  • Gathering and storing inputs
  • Programming to do the math
  • Displaying the final results

Complexity

  • Storing variables
  • Scratch/Python syntax to do the calculation
  • Display of final computation

Now that this is understood, we can begin to program computationally breaking down how objects such as calculators and street lights to their parts, processes, and complexity and visualize this “magic” as something we can recreate, improve, fix, and customize.

Building Our Own Calculator

Scratch Adding Program in 8 Lines of Code

  • screen-shot-2016-12-07-at-4-37-43-pmStep 1 and 2 – Create variables to hold the data input
  • Step 3 – Create a prompt to store the first variable
  • Step 4 – Store first number as the first variable
  • Step 5 – Create a prompt to store the second variable
  • Step 6 – Store first number as the second variable
  • Step 7 – Compute sum of first and second variable
  • Step 8 – Show results
  • Step 9 – “Meow” (just for fun)

Next Step: Python Adding Program in 4 Lines of Code

Scratch gives a visual interface to Python programming. This makes the transition from visual coding to text coding smooth (and more efficient).

  • Line 2 and 3 – Create variables to store inputs
  • Line 5 – Compute the sum of variable 1 and variable 2
  • Line 6 – Display sum outputscreen-shot-2016-12-07-at-4-38-41-pm

Using this process, students are able to understand how common computers in their world actually work, step-by-step and are able to recreate this process in parts.

This develops a fundamental understanding that most of our world is custom, fixable, and upgradable.
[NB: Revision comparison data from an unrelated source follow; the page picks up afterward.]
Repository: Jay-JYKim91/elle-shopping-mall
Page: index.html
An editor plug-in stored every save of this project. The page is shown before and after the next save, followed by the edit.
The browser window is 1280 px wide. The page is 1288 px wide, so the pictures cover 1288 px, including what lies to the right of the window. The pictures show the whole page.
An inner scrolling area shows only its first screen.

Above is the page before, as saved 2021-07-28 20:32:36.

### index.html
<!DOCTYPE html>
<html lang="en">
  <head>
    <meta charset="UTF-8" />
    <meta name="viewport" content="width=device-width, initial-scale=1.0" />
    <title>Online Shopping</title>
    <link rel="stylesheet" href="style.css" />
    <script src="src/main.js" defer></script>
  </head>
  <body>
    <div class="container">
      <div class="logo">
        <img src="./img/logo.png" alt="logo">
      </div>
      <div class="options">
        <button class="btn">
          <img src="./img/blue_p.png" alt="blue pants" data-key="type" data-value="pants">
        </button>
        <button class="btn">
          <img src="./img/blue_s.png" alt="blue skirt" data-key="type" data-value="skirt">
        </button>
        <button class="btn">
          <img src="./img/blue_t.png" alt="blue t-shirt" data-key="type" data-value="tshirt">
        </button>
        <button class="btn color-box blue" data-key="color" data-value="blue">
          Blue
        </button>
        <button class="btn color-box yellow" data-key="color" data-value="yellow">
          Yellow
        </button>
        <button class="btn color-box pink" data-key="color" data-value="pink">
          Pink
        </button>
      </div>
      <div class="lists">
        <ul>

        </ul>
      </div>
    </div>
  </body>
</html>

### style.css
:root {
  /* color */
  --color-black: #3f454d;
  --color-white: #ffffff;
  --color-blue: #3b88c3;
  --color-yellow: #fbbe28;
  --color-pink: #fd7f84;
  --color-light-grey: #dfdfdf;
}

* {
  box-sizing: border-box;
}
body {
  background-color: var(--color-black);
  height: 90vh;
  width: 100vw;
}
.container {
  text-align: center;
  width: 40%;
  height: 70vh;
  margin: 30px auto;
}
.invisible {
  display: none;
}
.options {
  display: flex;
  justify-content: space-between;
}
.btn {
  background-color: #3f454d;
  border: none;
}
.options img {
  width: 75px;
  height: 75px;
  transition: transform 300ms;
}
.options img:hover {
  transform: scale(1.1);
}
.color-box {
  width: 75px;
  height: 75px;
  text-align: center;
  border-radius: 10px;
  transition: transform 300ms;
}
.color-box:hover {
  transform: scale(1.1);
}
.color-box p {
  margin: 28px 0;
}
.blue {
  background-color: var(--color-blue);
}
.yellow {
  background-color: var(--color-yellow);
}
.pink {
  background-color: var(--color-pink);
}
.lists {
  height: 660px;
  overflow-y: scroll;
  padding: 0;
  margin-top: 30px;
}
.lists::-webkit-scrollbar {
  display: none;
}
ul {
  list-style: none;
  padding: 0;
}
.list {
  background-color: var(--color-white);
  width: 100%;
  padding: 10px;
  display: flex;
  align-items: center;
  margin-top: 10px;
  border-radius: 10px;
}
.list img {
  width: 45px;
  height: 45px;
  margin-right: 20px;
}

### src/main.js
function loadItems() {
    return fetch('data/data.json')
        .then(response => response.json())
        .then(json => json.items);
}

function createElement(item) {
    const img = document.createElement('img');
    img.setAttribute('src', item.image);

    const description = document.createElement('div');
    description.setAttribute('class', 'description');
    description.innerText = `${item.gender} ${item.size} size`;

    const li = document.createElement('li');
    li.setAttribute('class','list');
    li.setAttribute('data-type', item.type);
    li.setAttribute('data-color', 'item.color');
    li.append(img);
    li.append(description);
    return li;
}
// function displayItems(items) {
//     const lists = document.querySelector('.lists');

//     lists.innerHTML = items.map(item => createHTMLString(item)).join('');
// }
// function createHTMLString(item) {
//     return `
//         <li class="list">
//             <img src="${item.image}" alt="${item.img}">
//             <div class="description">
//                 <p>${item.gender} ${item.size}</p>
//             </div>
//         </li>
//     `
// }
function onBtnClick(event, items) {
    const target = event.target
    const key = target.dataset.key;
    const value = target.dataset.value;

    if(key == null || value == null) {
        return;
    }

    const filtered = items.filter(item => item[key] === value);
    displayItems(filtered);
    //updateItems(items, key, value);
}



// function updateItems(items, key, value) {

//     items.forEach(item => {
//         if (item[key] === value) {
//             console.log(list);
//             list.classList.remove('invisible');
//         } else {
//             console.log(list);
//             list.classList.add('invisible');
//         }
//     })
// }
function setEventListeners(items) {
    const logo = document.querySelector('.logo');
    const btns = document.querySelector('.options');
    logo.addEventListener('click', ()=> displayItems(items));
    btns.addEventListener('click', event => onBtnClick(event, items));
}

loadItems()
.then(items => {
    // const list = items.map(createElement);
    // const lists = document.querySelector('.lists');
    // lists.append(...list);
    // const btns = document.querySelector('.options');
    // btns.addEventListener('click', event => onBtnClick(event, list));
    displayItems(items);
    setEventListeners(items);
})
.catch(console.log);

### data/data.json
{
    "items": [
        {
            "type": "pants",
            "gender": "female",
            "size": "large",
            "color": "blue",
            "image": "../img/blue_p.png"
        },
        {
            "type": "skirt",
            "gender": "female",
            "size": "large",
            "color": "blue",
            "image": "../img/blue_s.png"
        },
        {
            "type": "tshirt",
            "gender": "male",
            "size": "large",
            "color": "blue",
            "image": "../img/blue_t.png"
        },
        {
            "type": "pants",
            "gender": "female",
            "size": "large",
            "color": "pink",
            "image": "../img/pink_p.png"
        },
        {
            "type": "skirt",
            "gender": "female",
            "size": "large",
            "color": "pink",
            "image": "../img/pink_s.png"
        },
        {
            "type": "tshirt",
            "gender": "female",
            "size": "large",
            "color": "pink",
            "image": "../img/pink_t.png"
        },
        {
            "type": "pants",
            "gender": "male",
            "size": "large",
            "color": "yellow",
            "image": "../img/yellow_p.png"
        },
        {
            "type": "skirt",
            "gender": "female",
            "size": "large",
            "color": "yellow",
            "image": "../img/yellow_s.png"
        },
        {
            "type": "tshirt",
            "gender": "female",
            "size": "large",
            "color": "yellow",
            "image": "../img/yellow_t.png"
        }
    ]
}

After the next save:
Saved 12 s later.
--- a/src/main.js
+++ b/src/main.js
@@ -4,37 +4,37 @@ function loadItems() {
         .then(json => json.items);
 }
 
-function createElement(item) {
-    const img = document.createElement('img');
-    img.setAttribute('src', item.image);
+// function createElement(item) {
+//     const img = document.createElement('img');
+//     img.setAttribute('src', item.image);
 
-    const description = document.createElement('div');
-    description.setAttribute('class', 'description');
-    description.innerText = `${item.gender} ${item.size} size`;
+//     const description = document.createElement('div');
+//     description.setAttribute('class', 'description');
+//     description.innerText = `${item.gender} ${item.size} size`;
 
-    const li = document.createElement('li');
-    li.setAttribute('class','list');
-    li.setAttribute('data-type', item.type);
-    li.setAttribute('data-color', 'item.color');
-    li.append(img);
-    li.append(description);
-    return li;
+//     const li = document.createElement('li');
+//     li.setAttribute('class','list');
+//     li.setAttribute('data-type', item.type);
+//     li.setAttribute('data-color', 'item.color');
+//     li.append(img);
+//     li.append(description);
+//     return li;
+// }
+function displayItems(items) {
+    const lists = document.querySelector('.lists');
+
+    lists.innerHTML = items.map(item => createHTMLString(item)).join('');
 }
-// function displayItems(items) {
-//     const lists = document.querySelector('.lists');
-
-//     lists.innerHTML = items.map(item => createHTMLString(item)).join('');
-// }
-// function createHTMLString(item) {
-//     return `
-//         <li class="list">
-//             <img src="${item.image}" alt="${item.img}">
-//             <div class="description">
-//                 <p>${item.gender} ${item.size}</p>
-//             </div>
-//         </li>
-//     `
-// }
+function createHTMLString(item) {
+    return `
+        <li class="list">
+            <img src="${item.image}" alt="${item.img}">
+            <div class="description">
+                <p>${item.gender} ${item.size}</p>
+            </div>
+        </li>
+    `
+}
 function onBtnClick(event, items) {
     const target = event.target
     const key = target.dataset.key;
This also instills the life-long self-efficacy to not take our modern devices for granted and to always be thinking “behind the scenes”.